the soil. Vancouver found, at the mission of San Buenaventura, in 1792, latitude 34 deg. 16 min., apples, pears, plums, figs, oranges, grapes, peaches, and pomegranates growing together with the plantain, banana, cocoa nut, sugar cane, and indigo, all yielding fruit in abundance, and of excellent quality. Humboldt mentions the olive oil of California as equal to that of Andalusia, and the wine like that of the Canary Islands. At present, but little remains of the high and various cultivation which had been attained at the missions. Under the mild and paternal administration of the Fathers,' the docile character of the Indians was made available for labour, and thousands were employed in the fields, the orchards, and the vineyards. At present, but little of this former cultivation is seen. The fertile valleys are overgrown with wild mustard; vineyards and olive orchards, decayed and neglected, are among the remaining vestiges; only in some places do we see the evidences of what the country is capable. At San Buenaventura, we found the olive trees, in January, bending under the weight of neglected fruit; and the mission of San Luis Obispo (latitude 35 deg.) is still distinguished for the excellence of its olives, considered finer and larger than those of the Mediterranean.

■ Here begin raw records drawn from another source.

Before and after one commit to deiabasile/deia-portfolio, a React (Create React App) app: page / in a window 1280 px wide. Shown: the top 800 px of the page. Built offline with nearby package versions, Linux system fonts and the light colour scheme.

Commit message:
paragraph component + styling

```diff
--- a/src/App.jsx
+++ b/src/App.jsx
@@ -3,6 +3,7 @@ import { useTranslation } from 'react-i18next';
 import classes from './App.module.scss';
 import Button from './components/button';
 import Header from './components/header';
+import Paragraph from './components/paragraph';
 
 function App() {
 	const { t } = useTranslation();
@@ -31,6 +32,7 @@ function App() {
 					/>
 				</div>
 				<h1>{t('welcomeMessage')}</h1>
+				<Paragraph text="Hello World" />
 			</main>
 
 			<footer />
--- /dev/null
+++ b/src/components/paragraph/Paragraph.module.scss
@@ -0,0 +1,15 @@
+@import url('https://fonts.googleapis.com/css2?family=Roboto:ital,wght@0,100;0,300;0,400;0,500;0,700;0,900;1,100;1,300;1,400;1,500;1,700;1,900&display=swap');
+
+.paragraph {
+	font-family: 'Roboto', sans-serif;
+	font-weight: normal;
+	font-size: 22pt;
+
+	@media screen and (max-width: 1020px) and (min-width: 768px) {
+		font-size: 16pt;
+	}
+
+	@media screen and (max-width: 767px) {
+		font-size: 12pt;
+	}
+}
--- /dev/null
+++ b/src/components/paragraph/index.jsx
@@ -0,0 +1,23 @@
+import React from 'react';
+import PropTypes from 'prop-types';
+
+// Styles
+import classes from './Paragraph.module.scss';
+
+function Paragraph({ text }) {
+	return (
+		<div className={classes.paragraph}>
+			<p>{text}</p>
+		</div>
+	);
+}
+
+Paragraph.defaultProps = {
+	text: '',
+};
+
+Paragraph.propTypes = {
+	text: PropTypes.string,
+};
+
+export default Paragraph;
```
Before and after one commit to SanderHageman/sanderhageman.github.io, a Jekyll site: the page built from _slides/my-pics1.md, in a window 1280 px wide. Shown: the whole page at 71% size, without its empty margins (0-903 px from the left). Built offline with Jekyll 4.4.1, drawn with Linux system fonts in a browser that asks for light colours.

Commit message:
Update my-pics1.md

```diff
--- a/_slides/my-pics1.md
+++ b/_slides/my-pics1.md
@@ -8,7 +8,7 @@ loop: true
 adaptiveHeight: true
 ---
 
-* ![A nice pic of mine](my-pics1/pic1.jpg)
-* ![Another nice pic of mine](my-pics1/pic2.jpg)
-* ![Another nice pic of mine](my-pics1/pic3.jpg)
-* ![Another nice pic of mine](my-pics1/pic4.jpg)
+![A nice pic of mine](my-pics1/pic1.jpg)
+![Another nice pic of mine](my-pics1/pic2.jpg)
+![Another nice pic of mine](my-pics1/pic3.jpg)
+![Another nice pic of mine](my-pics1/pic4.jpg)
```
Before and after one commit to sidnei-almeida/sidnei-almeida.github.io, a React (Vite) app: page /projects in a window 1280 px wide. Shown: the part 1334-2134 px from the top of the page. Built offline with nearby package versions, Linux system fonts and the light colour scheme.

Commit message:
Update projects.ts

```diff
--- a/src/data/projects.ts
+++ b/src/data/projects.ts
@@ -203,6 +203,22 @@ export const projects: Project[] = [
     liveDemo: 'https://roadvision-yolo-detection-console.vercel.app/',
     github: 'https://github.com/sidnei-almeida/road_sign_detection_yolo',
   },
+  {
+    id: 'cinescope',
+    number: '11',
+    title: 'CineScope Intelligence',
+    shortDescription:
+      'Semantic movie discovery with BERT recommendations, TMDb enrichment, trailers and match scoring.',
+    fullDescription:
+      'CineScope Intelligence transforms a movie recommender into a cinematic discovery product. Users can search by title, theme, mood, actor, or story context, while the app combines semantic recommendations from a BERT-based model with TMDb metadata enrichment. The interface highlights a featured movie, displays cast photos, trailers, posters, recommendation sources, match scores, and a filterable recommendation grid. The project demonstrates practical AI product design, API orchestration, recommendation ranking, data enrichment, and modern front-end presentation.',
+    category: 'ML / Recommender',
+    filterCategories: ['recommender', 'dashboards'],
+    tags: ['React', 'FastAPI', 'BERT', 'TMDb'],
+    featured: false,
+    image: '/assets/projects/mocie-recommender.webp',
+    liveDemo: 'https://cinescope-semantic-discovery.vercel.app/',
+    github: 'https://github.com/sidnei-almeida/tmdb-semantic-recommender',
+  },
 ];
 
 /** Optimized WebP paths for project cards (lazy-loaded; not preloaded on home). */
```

“ The productions of the south differ from those of the north and of the middle. Grapes, olives, Indian corn, have been its staples, with many assimilated fruits and grains. Tobacco has been recently introduced; and the uniform summer heat which follows the wet season, and is uninterrupted by rain, would make the southern country well adapted to cotton.- Wheat is the first product of the north, where it always constituted the principal cultivation of the missions. This promises to be the grain-growing region of California. The moisture of the coast seems particularly suited to the potato and to the vegetables common to the United States, which grow to an extraordinary size.”
The principal towns in California are Monterey, San Francisco, Puebla de los Angelos, San Diego, San Jose, &c. Monterey is the seat of government, and is situated on a bay of the same name; but San Francisco or Yerba Buena is the principal point of attraction, for thither is bound the great body of emigrants and adventurers from all parts of the world now crowding to the western Eldorado on the shores of the Pacific. The California Star, a paper published in San Francisco, gives the following description of the place.
“Yerba Buena, (San Francisco) the name of our town, which means “good herb,” is situated on the south-west side of the principal arm of San Francisco bay, about five miles from the ocean, on a narrow neck of land, varying from four to ten miles in width—the narrowest place being sixteen miles south-west of the town. It is in latitude 37 45 N. This narrow strip of land is about sixty miles in length, extending from the point formed by the bay and the ocean, to the valley of San Jose. The site of the town is handsome and commanding—being an